• [What the exercise asks] Every line below should be repeated exactly.

======== Data extract ========

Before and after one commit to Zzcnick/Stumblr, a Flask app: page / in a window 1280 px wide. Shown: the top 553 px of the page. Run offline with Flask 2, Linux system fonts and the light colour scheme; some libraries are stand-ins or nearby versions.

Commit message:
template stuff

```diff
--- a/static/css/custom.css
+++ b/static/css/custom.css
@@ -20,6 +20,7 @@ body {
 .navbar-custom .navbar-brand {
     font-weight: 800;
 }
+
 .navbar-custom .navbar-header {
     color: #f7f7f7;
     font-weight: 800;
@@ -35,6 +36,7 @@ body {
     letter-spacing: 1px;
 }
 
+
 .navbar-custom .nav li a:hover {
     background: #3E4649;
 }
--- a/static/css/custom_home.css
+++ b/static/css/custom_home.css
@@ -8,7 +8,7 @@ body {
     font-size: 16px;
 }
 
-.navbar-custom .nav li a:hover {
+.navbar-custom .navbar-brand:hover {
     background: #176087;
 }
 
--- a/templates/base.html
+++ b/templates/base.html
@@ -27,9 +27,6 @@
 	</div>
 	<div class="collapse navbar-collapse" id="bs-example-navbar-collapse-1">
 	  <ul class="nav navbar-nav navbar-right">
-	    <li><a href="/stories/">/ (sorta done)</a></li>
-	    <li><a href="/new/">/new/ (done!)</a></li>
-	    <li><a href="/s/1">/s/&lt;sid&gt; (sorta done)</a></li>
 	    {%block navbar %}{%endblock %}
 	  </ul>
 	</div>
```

========

• [Response to the exercise]
Before and after one commit to Zzcnick/Stumblr, a Flask app: page / in a window 1280 px wide. Shown: the top 553 px of the page. Run offline with Flask 2, Linux system fonts and the light colour scheme; some libraries are stand-ins or nearby versions.

Commit message:
template stuff

```diff
--- a/static/css/custom.css
+++ b/static/css/custom.css
@@ -20,6 +20,7 @@ body {
 .navbar-custom .navbar-brand {
     font-weight: 800;
 }
+
 .navbar-custom .navbar-header {
     color: #f7f7f7;
     font-weight: 800;
@@ -35,6 +36,7 @@ body {
     letter-spacing: 1px;
 }
 
+
 .navbar-custom .nav li a:hover {
     background: #3E4649;
 }
--- a/static/css/custom_home.css
+++ b/static/css/custom_home.css
@@ -8,7 +8,7 @@ body {
     font-size: 16px;
 }
 
-.navbar-custom .nav li a:hover {
+.navbar-custom .navbar-brand:hover {
     background: #176087;
 }
 
--- a/templates/base.html
+++ b/templates/base.html
@@ -27,9 +27,6 @@
 	</div>
 	<div class="collapse navbar-collapse" id="bs-example-navbar-collapse-1">
 	  <ul class="nav navbar-nav navbar-right">
-	    <li><a href="/stories/">/ (sorta done)</a></li>
-	    <li><a href="/new/">/new/ (done!)</a></li>
-	    <li><a href="/s/1">/s/&lt;sid&gt; (sorta done)</a></li>
 	    {%block navbar %}{%endblock %}
 	  </ul>
 	</div>
```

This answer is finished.